> WHAT YOU SHOULD DO
For the entries that follow, state how many lines include the word "const", giving the number and nothing else.

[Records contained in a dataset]
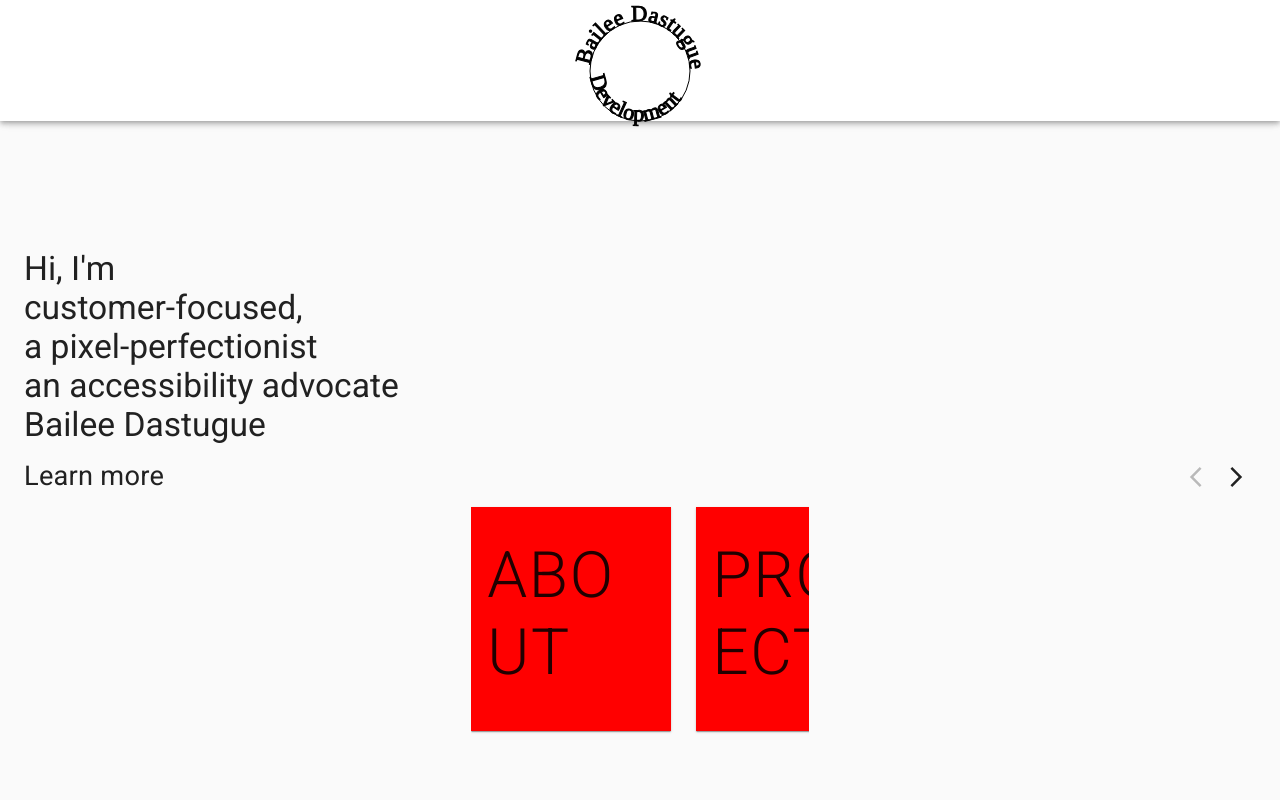
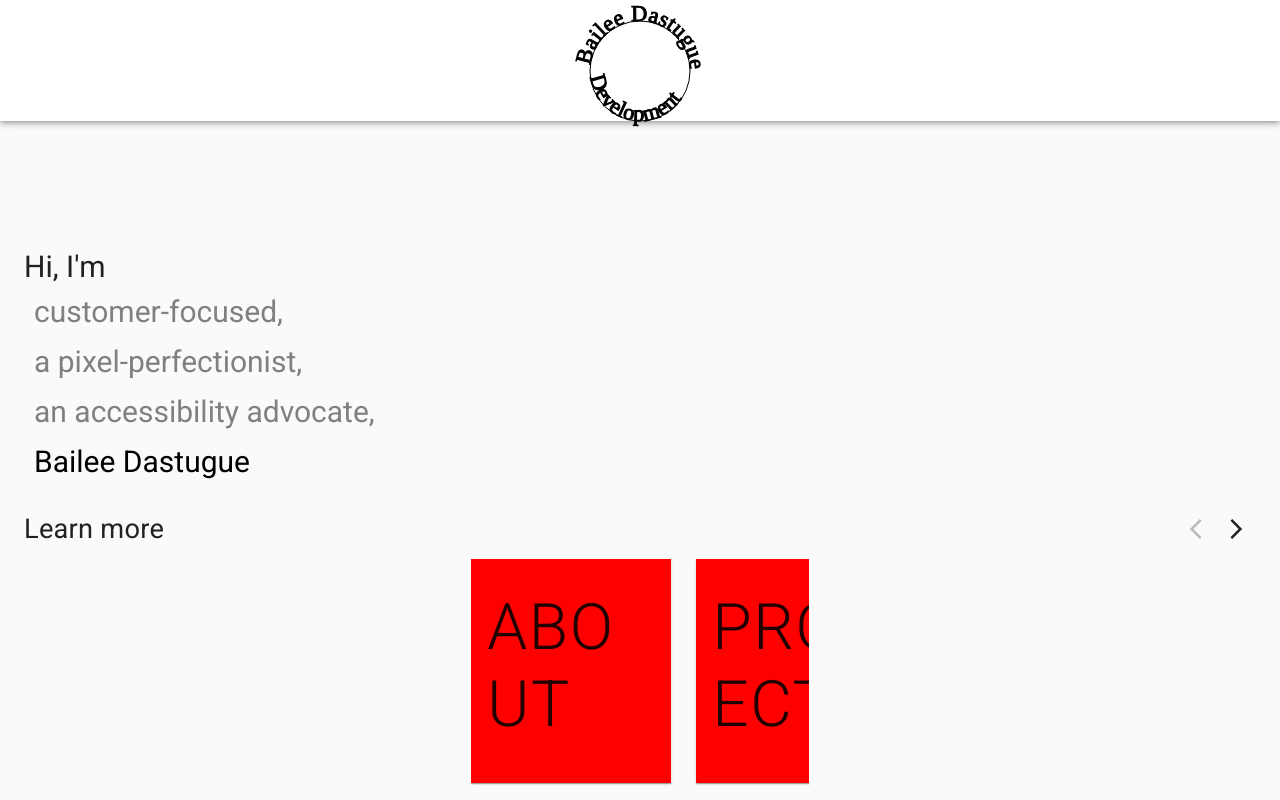
Before and after one commit to baileedastugue/portfolio_v2, a React (Create React App) app in the folder client/: page / in a window 1280 px wide. Shown: the top 800 px of the page. Built offline with nearby package versions, Linux system fonts and the light colour scheme.

Commit message:
welcome section animation and text added on view

```diff
--- a/client/package.json
+++ b/client/package.json
@@ -14,6 +14,7 @@
     "node-sass": "^6.0.1",
     "react": "^17.0.2",
     "react-dom": "^17.0.2",
+    "react-intersection-observer": "^8.32.1",
     "react-redux": "^7.2.4",
     "react-router": "^5.2.1",
     "react-router-dom": "^5.3.0",
--- a/client/src/components/Sections/Welcome/index.js
+++ b/client/src/components/Sections/Welcome/index.js
@@ -1,33 +1,116 @@
-import React from 'react';
+import React, { useState, useCallback, useRef, useEffect } from 'react';
+import { useTransition, animated } from '@react-spring/web';
+import { makeStyles } from '@material-ui/styles';
+import { InView } from 'react-intersection-observer';
 import { Box, Typography } from '@material-ui/core';
-import { makeStyles } from '@material-ui/styles';
 
 const useStyles = makeStyles(() => ({
   root: {
-    fontSize: '2.1rem',
+    fontSize: '30px',
+  },
+  animation: {
+    fontSize: '30px',
+    margin: '10px',
   },
 }));
 
 const Welcome = (props) => {
   const classes = useStyles();
+  const [inView, setInView] = useState(false);
+
+  const [animatedItems, set] = useState([]);
+  const listRef = useRef([]);
+  const transitions = useTransition(animatedItems, {
+    from: {
+      opacity: 0,
+      y: 20,
+      height: 0,
+      innerHeight: 0,
+    },
+    config: { mass: 1, tension: 120, friction: 14 },
+    enter: [
+      {
+        opacity: inView ? 1 : 0,
+        height: 40,
+        innerHeight: 40,
+        y: inView ? 0 : 20,
+        color: '#808080',
+      },
+    ],
+    update: { color: '#808080' },
+  });
+
+  const animateText = useCallback(() => {
+    const animatedList = [
+      'customer-focused,',
+      'a pixel-perfectionist,',
+      'an accessibility advocate,',
+      'Bailee Dastugue',
+    ];
+    const timeout = [1000, 2200, 3400, 4600];
+    listRef.current.forEach(clearTimeout);
+    listRef.current = [];
+    set([]);
+    listRef.current.push(setTimeout(() => set([animatedList[0]]), timeout[0]));
+    listRef.current.push(
+      setTimeout(() => set([animatedList[0], animatedList[1]]), timeout[1])
+    );
+    listRef.current.push(
+      setTimeout(
+        () => set([animatedList[0], animatedList[1], animatedList[2]]),
+        timeout[2]
+      )
+    );
+    listRef.current.push(
+      setTimeout(
+        () =>
+          set([
+            animatedList[0],
+            animatedList[1],
+            animatedList[2],
+            animatedList[3],
+          ]),
+        timeout[3]
+      )
+    );
+  }, []);
+
+  useEffect(() => {
+    animateText();
+  }, [animateText]);
 
   return (
-    <Box id={props.id}>
+    <InView onChange={setInView}>
+      {({ ref, inView }) => (
+        <Box ref={ref} id={props.id} style={{ height: '260px' }}>
           <Typography
             variant='h3'
-        component='p'
+            component='div'
             className={classes.root}
             gutterBottom
           >
             Hi, I'm
-        <br />
-        customer-focused, <br />a pixel-perfectionist
-        <br />
-        an accessibility advocate
-        <br />
-        Bailee Dastugue
           </Typography>
+          {transitions(({ ...rest }, animatedItem, key) => (
+            <animated.div
+              // style={rest}
+              style={rest}
+            >
+              <Typography
+                variant='h3'
+                component='p'
+                className={classes.animation}
+                key={key.key}
+                style={{ color: key.key === 'Bailee Dastugue' && 'black' }}
+              >
+                {console.log(key)}
+                {animatedItem}
+              </Typography>
+            </animated.div>
+          ))}
         </Box>
+      )}
+    </InView>
   );
 };
 
```
Also changed, not shown: client/src/components/Animations/Trail/index.js (added, +28 -0 lines), 1 other file (tests, documents, lock files or other folders). Lines whose indentation alone changed are shown as unchanged.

> ANSWER SECTION
10